=== TASK DESCRIPTION ===
What lines below mention the word "index"? Copy each one.

(Web page edit records)
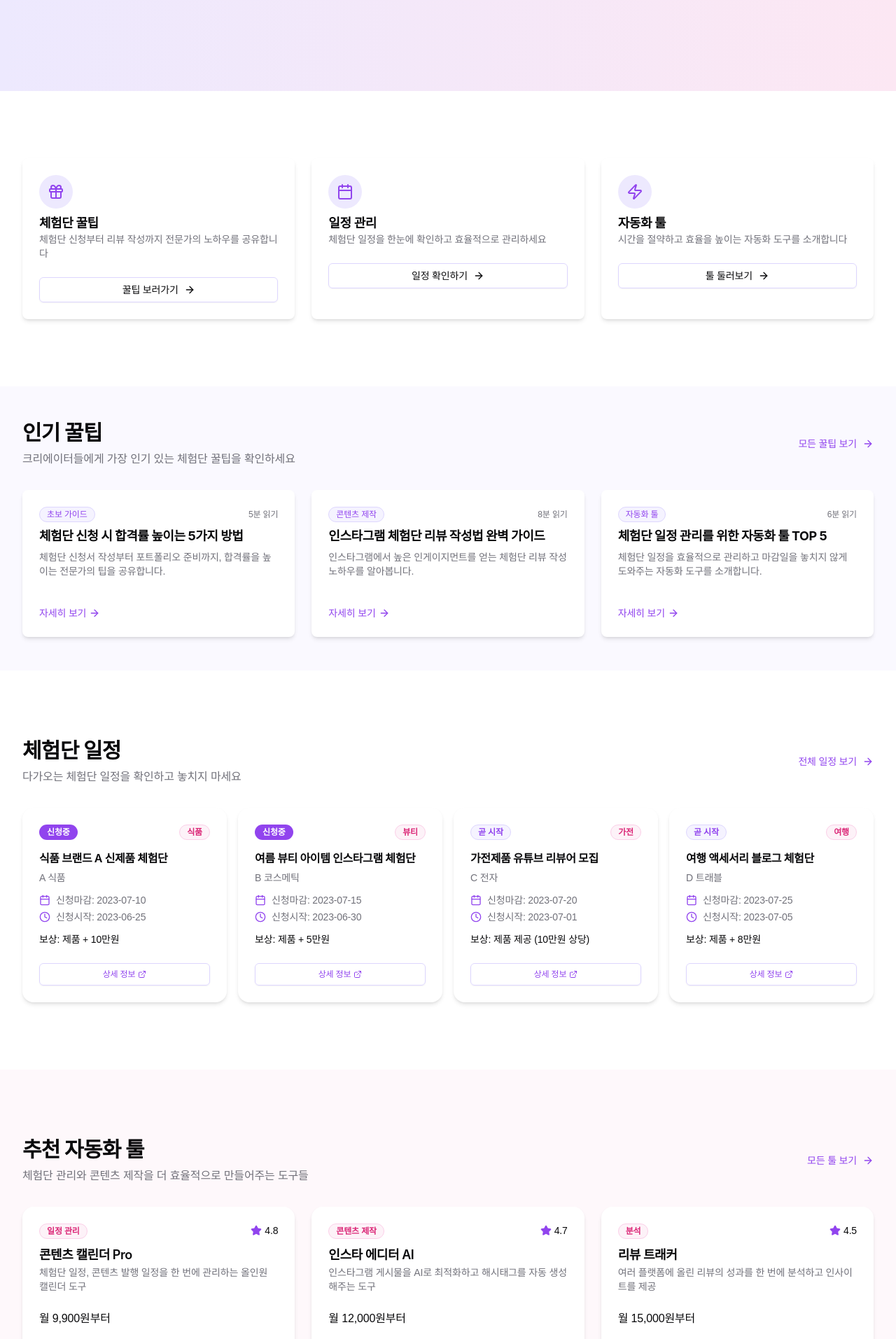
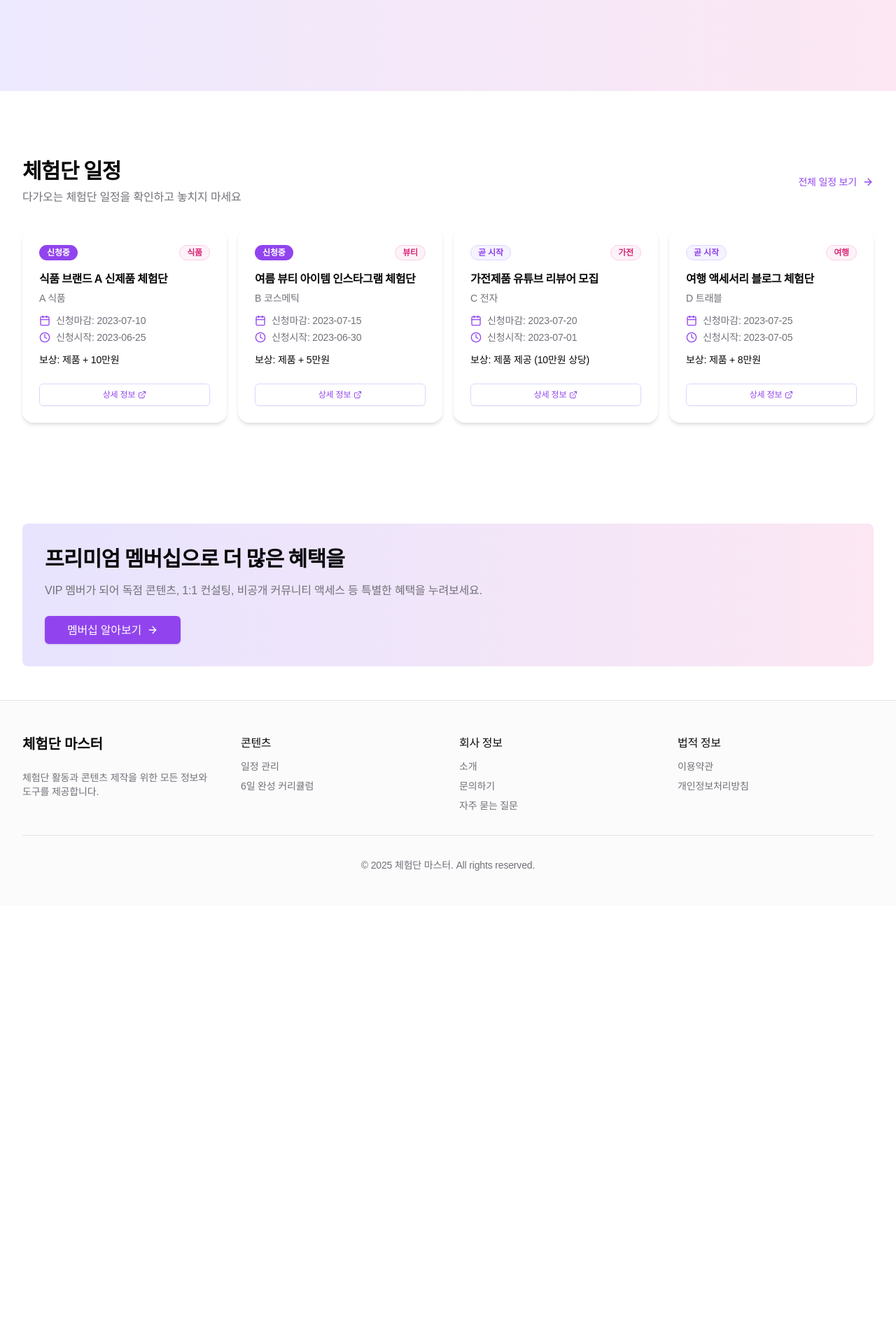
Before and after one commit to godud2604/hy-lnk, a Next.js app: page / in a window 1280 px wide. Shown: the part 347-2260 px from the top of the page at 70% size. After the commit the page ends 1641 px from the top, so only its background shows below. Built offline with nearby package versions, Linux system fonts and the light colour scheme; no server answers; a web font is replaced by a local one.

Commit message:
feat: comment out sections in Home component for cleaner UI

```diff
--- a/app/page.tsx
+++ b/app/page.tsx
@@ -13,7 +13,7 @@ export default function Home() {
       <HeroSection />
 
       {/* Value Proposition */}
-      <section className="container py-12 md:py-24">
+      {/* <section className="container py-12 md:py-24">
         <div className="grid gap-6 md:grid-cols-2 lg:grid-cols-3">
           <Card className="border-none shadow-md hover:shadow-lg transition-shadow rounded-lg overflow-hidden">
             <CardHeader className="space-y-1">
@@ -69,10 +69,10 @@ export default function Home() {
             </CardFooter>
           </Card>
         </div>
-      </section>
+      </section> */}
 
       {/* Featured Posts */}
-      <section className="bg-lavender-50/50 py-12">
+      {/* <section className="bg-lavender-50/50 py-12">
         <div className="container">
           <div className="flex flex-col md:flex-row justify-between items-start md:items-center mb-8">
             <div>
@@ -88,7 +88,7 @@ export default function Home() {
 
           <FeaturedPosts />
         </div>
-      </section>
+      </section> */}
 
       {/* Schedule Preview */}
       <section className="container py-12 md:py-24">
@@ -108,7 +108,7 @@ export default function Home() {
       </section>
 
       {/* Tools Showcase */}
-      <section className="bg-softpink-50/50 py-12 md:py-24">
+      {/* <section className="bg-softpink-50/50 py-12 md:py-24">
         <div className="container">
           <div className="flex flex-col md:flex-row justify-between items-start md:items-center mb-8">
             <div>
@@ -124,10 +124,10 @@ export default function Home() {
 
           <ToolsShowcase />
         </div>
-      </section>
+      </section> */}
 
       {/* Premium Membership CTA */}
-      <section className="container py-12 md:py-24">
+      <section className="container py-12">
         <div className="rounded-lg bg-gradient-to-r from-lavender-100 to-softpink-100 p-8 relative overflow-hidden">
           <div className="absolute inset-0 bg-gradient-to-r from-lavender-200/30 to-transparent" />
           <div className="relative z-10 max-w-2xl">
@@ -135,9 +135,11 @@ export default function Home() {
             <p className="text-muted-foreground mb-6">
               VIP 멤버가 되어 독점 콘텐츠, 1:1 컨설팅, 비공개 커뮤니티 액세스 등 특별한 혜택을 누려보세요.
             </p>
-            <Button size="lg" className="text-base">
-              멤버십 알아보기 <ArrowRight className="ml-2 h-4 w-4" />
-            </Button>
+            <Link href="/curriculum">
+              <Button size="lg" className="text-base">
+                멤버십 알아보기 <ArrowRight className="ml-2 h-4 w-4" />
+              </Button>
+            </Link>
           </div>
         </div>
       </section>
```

...

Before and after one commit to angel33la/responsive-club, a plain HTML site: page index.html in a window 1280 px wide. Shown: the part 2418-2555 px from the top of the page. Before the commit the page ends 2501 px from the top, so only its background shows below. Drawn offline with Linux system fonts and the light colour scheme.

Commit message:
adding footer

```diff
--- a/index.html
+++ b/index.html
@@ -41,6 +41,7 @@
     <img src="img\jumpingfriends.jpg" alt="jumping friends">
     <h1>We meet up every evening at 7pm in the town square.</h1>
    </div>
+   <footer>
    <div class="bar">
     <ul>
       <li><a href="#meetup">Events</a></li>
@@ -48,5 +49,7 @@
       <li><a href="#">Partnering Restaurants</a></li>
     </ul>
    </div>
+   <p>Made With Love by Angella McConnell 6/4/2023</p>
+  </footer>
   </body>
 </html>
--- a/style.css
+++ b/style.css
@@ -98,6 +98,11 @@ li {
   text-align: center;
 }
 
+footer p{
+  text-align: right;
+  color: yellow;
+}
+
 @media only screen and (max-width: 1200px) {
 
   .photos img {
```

=== EXERCISE RESPONSE ===
Before and after one commit to angel33la/responsive-club, a plain HTML site: page index.html in a window 1280 px wide. Shown: the part 2418-2555 px from the top of the page. Before the commit the page ends 2501 px from the top, so only its background shows below. Drawn offline with Linux system fonts and the light colour scheme.
--- a/index.html
+++ b/index.html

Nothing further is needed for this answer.